___ RECORDED DATA

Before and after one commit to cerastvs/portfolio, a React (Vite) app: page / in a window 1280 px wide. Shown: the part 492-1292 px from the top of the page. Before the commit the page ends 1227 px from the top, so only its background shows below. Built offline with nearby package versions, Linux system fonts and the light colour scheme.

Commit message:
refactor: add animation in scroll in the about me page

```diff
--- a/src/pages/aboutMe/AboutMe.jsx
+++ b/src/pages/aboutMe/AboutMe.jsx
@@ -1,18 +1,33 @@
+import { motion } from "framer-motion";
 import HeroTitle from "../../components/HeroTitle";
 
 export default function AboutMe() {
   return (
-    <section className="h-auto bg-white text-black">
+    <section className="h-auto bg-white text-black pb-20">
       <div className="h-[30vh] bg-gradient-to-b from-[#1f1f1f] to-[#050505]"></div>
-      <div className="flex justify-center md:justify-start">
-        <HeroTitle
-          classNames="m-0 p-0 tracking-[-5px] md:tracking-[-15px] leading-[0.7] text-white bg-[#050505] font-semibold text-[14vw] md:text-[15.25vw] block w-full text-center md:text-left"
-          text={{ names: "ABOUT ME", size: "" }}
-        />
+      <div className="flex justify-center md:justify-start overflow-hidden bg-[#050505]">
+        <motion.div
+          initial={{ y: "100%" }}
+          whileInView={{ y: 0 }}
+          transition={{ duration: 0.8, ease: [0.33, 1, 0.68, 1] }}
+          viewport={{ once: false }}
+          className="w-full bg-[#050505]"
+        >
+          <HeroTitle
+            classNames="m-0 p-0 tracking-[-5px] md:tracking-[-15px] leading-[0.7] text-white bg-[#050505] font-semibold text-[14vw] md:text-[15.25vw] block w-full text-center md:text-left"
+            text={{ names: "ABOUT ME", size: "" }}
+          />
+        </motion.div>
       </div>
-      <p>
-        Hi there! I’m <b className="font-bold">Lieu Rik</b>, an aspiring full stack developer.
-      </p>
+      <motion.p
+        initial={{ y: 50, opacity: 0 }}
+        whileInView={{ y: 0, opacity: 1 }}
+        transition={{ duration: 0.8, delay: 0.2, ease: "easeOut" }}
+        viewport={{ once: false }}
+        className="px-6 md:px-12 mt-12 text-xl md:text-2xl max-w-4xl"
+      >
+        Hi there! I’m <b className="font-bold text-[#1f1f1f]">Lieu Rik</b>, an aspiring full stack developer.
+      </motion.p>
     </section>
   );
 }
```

______
___ RECORDED DATA

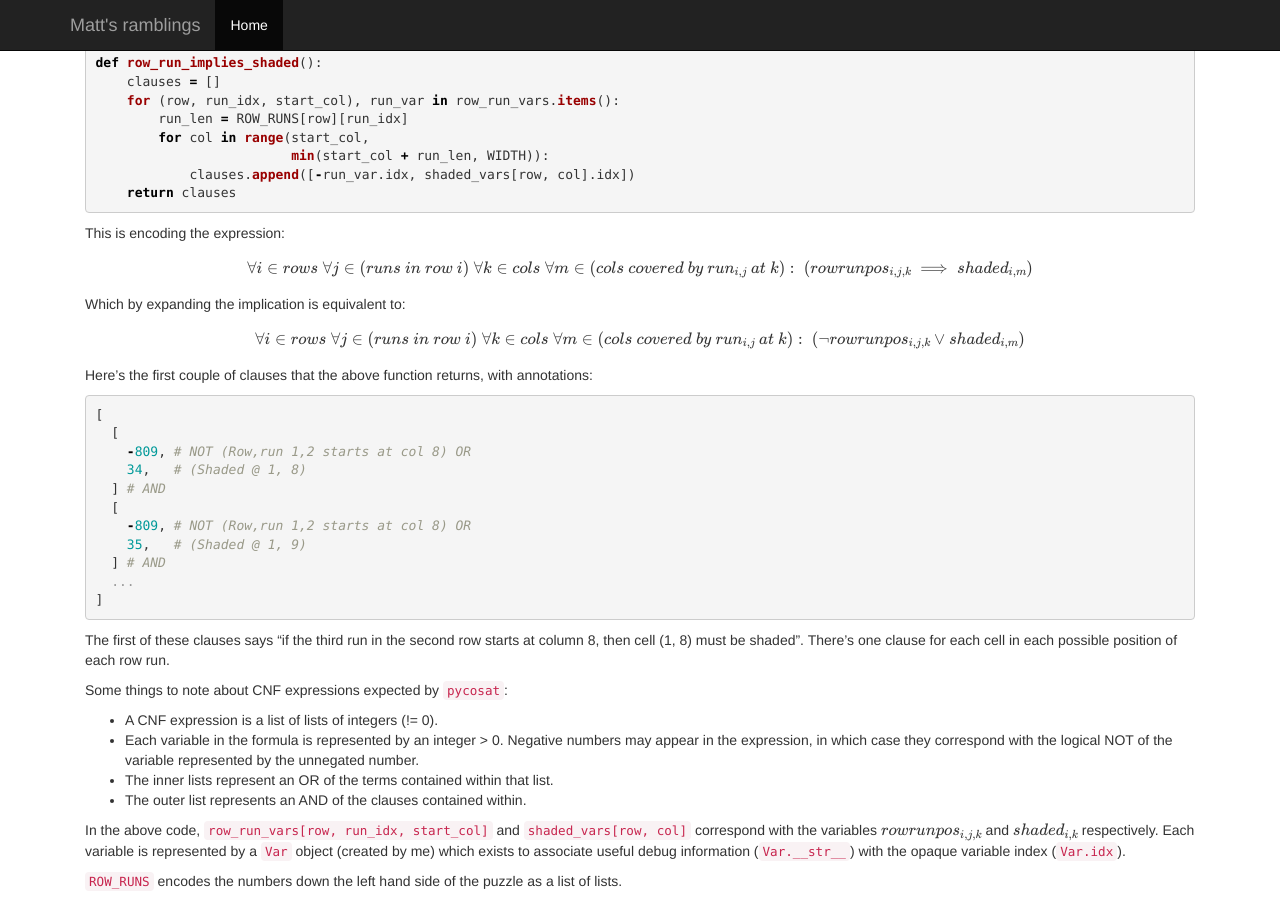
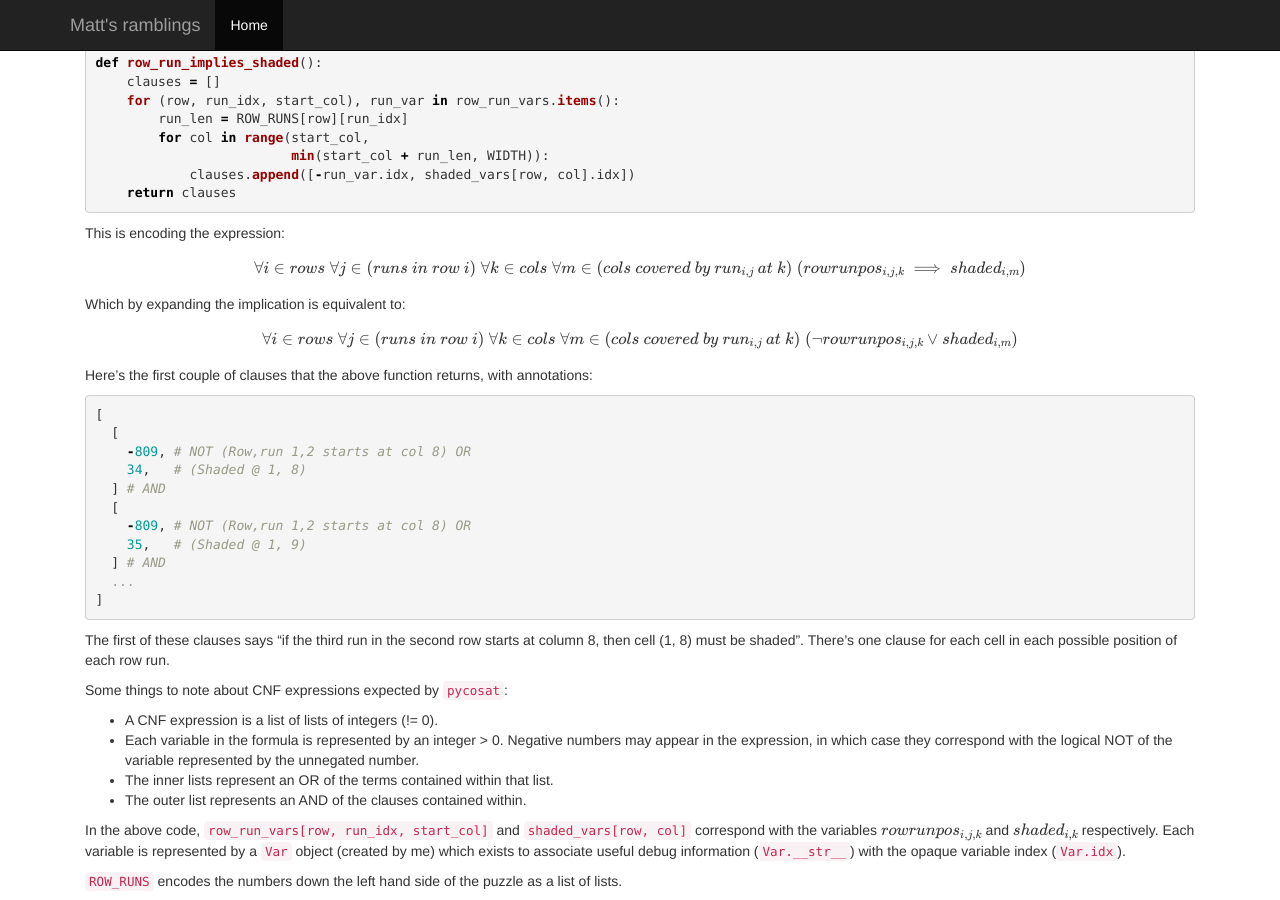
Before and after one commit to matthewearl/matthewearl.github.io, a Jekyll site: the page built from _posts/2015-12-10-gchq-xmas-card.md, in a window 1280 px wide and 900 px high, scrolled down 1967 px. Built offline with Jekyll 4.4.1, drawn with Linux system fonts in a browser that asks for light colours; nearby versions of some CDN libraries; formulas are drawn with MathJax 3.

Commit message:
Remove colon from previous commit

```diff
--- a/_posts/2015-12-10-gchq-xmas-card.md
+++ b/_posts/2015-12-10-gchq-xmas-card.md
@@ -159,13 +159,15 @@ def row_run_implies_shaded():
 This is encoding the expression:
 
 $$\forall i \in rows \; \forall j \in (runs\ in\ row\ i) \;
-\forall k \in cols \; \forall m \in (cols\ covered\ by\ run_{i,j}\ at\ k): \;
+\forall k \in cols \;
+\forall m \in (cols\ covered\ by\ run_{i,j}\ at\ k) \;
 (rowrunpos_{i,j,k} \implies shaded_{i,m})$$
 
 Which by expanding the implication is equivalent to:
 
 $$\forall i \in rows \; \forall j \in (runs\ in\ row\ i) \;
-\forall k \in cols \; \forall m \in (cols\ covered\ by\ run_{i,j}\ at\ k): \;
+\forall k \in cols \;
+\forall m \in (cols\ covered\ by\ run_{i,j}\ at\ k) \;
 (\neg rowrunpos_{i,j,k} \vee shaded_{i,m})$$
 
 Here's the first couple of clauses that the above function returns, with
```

______
___ RECORDED DATA

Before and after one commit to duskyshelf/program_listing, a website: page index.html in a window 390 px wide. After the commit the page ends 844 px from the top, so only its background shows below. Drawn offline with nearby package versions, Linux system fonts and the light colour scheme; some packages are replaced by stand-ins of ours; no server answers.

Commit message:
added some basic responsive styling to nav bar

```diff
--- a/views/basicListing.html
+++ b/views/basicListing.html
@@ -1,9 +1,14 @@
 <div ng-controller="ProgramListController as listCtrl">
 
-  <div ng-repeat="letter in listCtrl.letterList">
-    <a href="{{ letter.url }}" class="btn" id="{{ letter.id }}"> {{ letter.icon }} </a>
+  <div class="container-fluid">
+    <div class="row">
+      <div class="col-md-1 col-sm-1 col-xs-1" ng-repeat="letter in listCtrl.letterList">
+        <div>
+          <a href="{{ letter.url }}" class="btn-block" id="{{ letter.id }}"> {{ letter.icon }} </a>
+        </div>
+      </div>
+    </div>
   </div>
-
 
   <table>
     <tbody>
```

______

Scan the entries above for the string "full", and copy every line where it turns up.

-          classNames="m-0 p-0 tracking-[-5px] md:tracking-[-15px] leading-[0.7] text-white bg-[#050505] font-semibold text-[14vw] md:text-[15.25vw] block w-full text-center md:text-left"
+          className="w-full bg-[#050505]"
+            classNames="m-0 p-0 tracking-[-5px] md:tracking-[-15px] leading-[0.7] text-white bg-[#050505] font-semibold text-[14vw] md:text-[15.25vw] block w-full text-center md:text-left"
-        Hi there! I’m <b className="font-bold">Lieu Rik</b>, an aspiring full stack developer.
+        Hi there! I’m <b className="font-bold text-[#1f1f1f]">Lieu Rik</b>, an aspiring full stack developer.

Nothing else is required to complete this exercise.